Effects of increasing dietary rye levels on physicochemical characteristics of digesta and its impact on stomach emptying as well as the formation of 'doughballs' in stomachs of young pigs

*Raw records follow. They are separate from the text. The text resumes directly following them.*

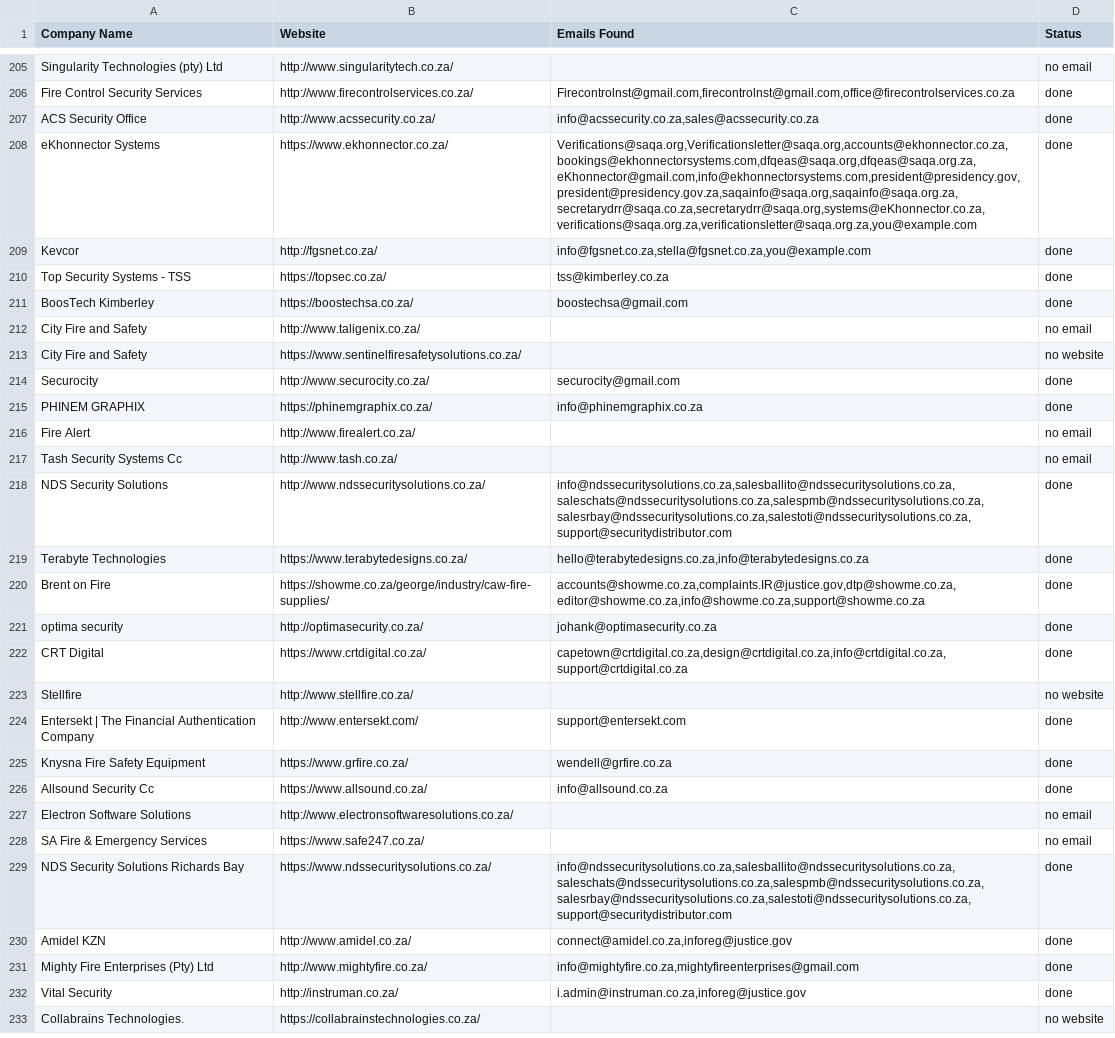
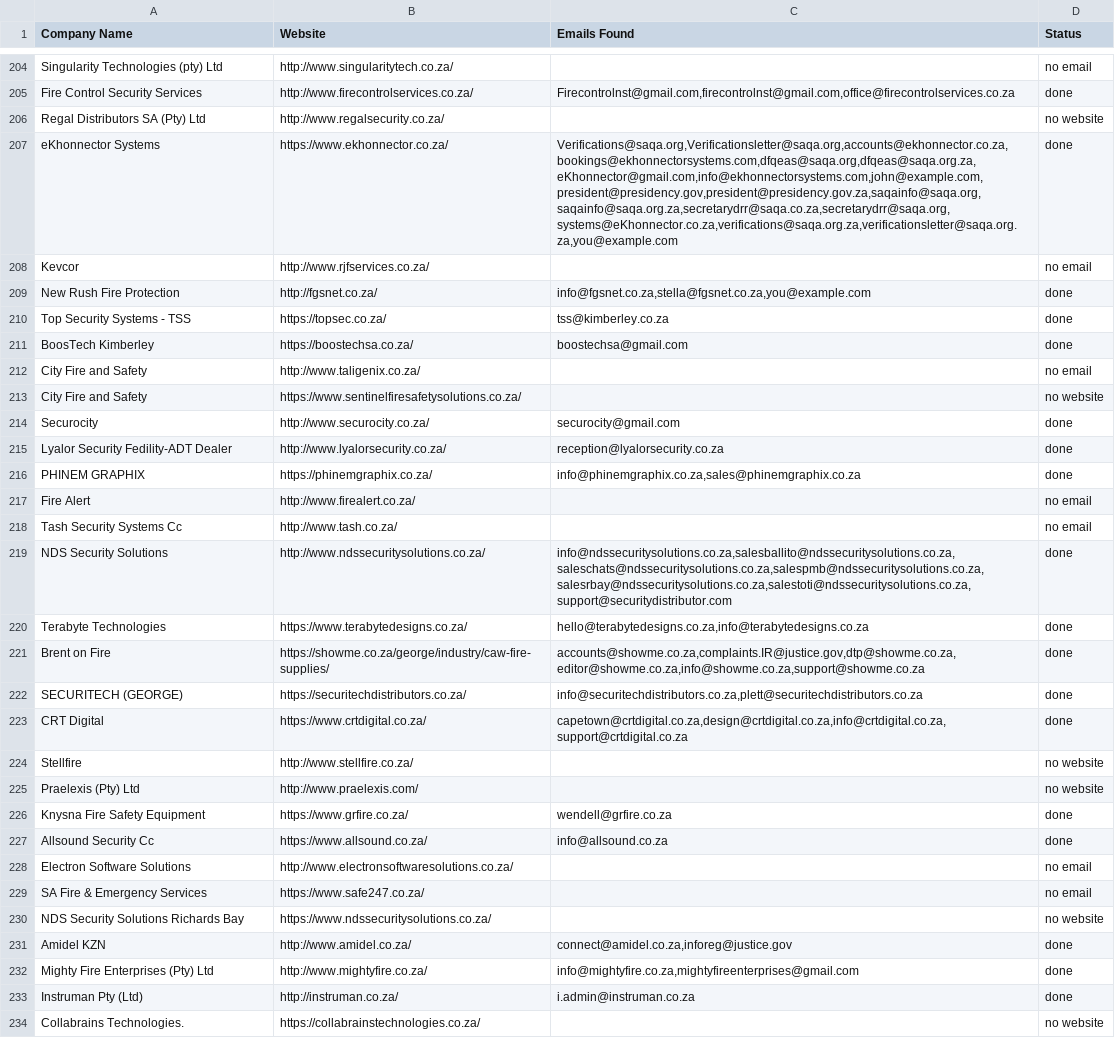
Before and after one commit to MareanaNsuku/FireDetectionOutreach, a CSV file: master_companies.csv, drawn as a sheet; only a part is shown, gaps mark what is left out; the diff covers the shown part only.

```diff
--- a/master_companies.csv
+++ b/master_companies.csv
@@ -206,5 +205,6 @@ Singularity Technologies (pty) Ltd,http://www.singularitytech.co.za/,,no email
 Fire Control Security Services,http://www.firecontrolservices.co.za/,"Firecontrolnst@gmail.com,firecontrolnst@gmail.com,office@firecontrolservices.co.za",done
-ACS Security Office,http://www.acssecurity.co.za/,"info@acssecurity.co.za,sales@acssecurity.co.za",done
-eKhonnector Systems,https://www.ekhonnector.co.za/,"Verifications@saqa.org,Verificationsletter@saqa.org,accounts@ekhonnector.co.za,bookings@ekhonnectorsystems.com,dfqeas@saqa.org,dfqeas@saqa.org.za,eKhonnector@gmail.com,info@ekhonnectorsystems.com,president@presidency.gov,president@presidency.gov.za,saqainfo@saqa.org,saqainfo@saqa.org.za,secretarydrr@saqa.co.za,secretarydrr@saqa.org,systems@eKhonnector.co.za,verifications@saqa.org.za,verificationsletter@saqa.org.za,you@example.com",done
-Kevcor,http://fgsnet.co.za/,"info@fgsnet.co.za,stella@fgsnet.co.za,you@example.com",done
+Regal Distributors SA (Pty) Ltd,http://www.regalsecurity.co.za/,,no website
+eKhonnector Systems,https://www.ekhonnector.co.za/,"Verifications@saqa.org,Verificationsletter@saqa.org,accounts@ekhonnector.co.za,bookings@ekhonnectorsystems.com,dfqeas@saqa.org,dfqeas@saqa.org.za,eKhonnector@gmail.com,info@ekhonnectorsystems.com,john@example.com,president@presidency.gov,president@presidency.gov.za,saqainfo@saqa.org,saqainfo@saqa.org.za,secretarydrr@saqa.co.za,secretarydrr@saqa.org,systems@eKhonnector.co.za,verifications@saqa.org.za,verificationsletter@saqa.org.za,you@example.com",done
+Kevcor,http://www.rjfservices.co.za/,,no email
+New Rush Fire Protection,http://fgsnet.co.za/,"info@fgsnet.co.za,stella@fgsnet.co.za,you@example.com",done
 Top Security Systems - TSS,https://topsec.co.za/,tss@kimberley.co.za,done
@@ -214,3 +214,4 @@ City Fire and Safety,https://www.sentinelfiresafetysolutions.co.za/,,no website
 Securocity,http://www.securocity.co.za/,securocity@gmail.com,done
-PHINEM GRAPHIX,https://phinemgraphix.co.za/,info@phinemgraphix.co.za,done
+Lyalor Security Fedility-ADT Dealer,http://www.lyalorsecurity.co.za/,reception@lyalorsecurity.co.za,done
+PHINEM GRAPHIX,https://phinemgraphix.co.za/,"info@phinemgraphix.co.za,sales@phinemgraphix.co.za",done
 Fire Alert,http://www.firealert.co.za/,,no email
@@ -220,6 +221,6 @@ Terabyte Technologies,https://www.terabytedesigns.co.za/,"hello@terabytedesigns.
 Brent on Fire,https://showme.co.za/george/industry/caw-fire-supplies/,"accounts@showme.co.za,complaints.IR@justice.gov,dtp@showme.co.za,editor@showme.co.za,info@showme.co.za,support@showme.co.za",done
-optima security,http://optimasecurity.co.za/,johank@optimasecurity.co.za,done
+SECURITECH (GEORGE),https://securitechdistributors.co.za/,"info@securitechdistributors.co.za,plett@securitechdistributors.co.za",done
 CRT Digital,https://www.crtdigital.co.za/,"capetown@crtdigital.co.za,design@crtdigital.co.za,info@crtdigital.co.za,support@crtdigital.co.za",done
 Stellfire,http://www.stellfire.co.za/,,no website
-Entersekt | The Financial Authentication Company,http://www.entersekt.com/,support@entersekt.com,done
+Praelexis (Pty) Ltd,http://www.praelexis.com/,,no website
 Knysna Fire Safety Equipment,https://www.grfire.co.za/,wendell@grfire.co.za,done
@@ -228,6 +229,6 @@ Electron Software Solutions,http://www.electronsoftwaresolutions.co.za/,,no emai
 SA Fire & Emergency Services,https://www.safe247.co.za/,,no email
-NDS Security Solutions Richards Bay,https://www.ndssecuritysolutions.co.za/,"info@ndssecuritysolutions.co.za,salesballito@ndssecuritysolutions.co.za,saleschats@ndssecuritysolutions.co.za,salespmb@ndssecuritysolutions.co.za,salesrbay@ndssecuritysolutions.co.za,salestoti@ndssecuritysolutions.co.za,support@securitydistributor.com",done
+NDS Security Solutions Richards Bay,https://www.ndssecuritysolutions.co.za/,,no website
 Amidel KZN,http://www.amidel.co.za/,"connect@amidel.co.za,inforeg@justice.gov",done
 Mighty Fire Enterprises (Pty) Ltd,http://www.mightyfire.co.za/,"info@mightyfire.co.za,mightyfireenterprises@gmail.com",done
-Vital Security,http://instruman.co.za/,"i.admin@instruman.co.za,inforeg@justice.gov",done
+Instruman Pty (Ltd),http://instruman.co.za/,i.admin@instruman.co.za,done
 Collabrains Technologies.,https://collabrainstechnologies.co.za/,,no website
```
Also changed, not shown: 1 added row, 1 moved row and 13 edited cells elsewhere in this file.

Despite quite similar contents of starch and crude fibre of wheat and rye, the unique non-starch-polysaccharide fraction of rye (e.g. high levels of arabinoxylans and fructans) might have an impact on physicochemical properties of the digesta in pigs. Forty pigs (age: 46.8 ± 5.28 days; bodyweight: 16.1 ± 4.13 kg) were divided into four treatment groups. During four weeks, the pigs received diets consisting of wheat and/or rye, barley, soy, potato protein and a mineral supplement. The sum of wheat and rye was 69% in all diets, whereby the compound feed of each group was characterized by a different ratio (%) of wheat/rye (69/0; 46/23; 23/46; 0/69, respectively). In the stomach, 'doughballs' occurred more frequently with increasing dietary rye levels (9/10; 69% rye). With higher DM content and extract-viscosity of gastric digesta, the stomach emptying tended to be retarded in rye groups. Compared to the control group (69% wheat), maximum dietary rye levels (69%) resulted in significantly higher concentrations of lactic acid in digesta of the stomach and small intestine. With increasing lactic acid concentrations, the pH tended to be lower in small intestinal digesta. With an intensified formation of lactic acid, effects against Gram-negative bacteria, for example Salmonella, can be expected. Moreover, because of higher viscosity and the retarded stomach emptying, there could be advantages of including rye in compound feeds when a longer lasting satiety is intended, for example when feeding pregnant sows (regularly fed restrictively).